Three men accused of carrying out the car bombing that killed journalist Daphne Caruana Galizia could be automatically entitled to bail in just one month’s time.
Brothers Alfred and George Degiorgio, along with Vince Muscat, have spent the last 19 months in and out of court hearing the body of evidence accumulated against them by both local and foreign investigators.
The three men have pleaded not guilty to planting the car bomb that murdered the journalist and rattled the country.
Without an indictment, the presumption of innocence prevents any person from being held against their will for more than 20 months.
Magistrate Claire Stafrace Zammit ruled there was sufficient evidence for a bill of indictment to be issued within three weeks of the men being charged in December 2017.
Europe’s top human rights watchdog has raised the alarm about the narrowing time window for the Attorney General to indict the three men prior to them being automatically entitled to bail.
A report by the Council of Europe into the murder investigation flagged how the compilation of evidence against the three men has been dragging on for a year and a half without any sign of an indictment that would see the suspects formally put on trial for the murder.
One source briefed on the process assured that the drafting of the indictment was well under way.
The source would not be drawn into specifying by when the process was expected to be completed.
A legal expert, who preferred to remain unnamed due to the high-profile nature of the case, distinguished between the suspects’ automatic right to bail if the indictment is not filed in time, and them actually being able to roam the streets.
“Sure, a court would automatically have to grant them bail, but it would still be able to stipulate the conditions [for that bail]. The court could easily impose financial conditions that are so restrictive that it would make it impossible for any of the three men to meet them and be able to walk the streets.
“Technically in such a scenario they still would have been granted bail, yet they would be held in custody,” the legal expert said.

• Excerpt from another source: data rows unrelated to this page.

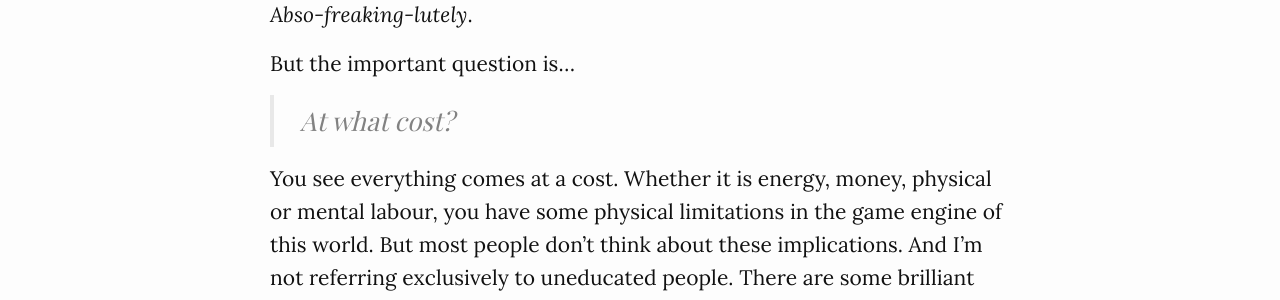
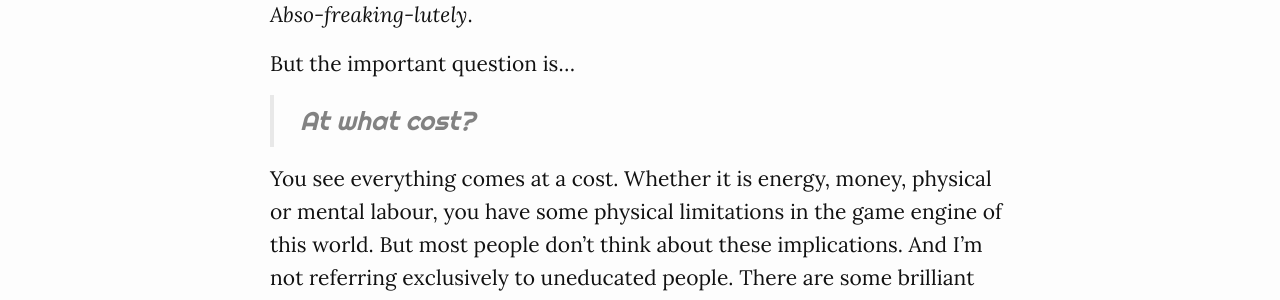
Before and after one commit to captaindweeb/captaindweeb.github.io, a Jekyll site: the page built from _posts/2016-04-04-hallo-world.markdown, in a window 1280 px wide. Shown: the part 843-1143 px from the top of the page. Built offline with Jekyll 4.4.1, drawn with Linux system fonts in a browser that asks for light colours; some web fonts are replaced.

Commit message:
Fix blockquote font family

```diff
--- a/_sass/_base.scss
+++ b/_sass/_base.scss
@@ -116,7 +116,7 @@ blockquote {
     border-left: 4px solid $grey-color-light;
     padding-left: 1em;
     font-size: 26px;
-    font-family: "Playfair Display";
+    font-family: "Righteous";
     line-height: 2em;
     font-style: italic;
 
```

Even if the indictment is filed within the 20-month window, there would be nothing stopping the suspects from requesting bail again, though their various attempts have been rejected.
Ms Caruana Galizia’s son Matthew said the way the case was proceeding showed how broken Malta’s criminal justice system was. He pointed to three fundamental problems: the police leading the prosecution instead of an independent criminal prosecutor; under-resourced and inefficient courts; and the Attorney General’s “massive conflict of interest”.
On the question of bail, he said the prosecution had taken the 20 months as their deadline, following Parkinson’s law on bureaucracy: work expands to take up the time available.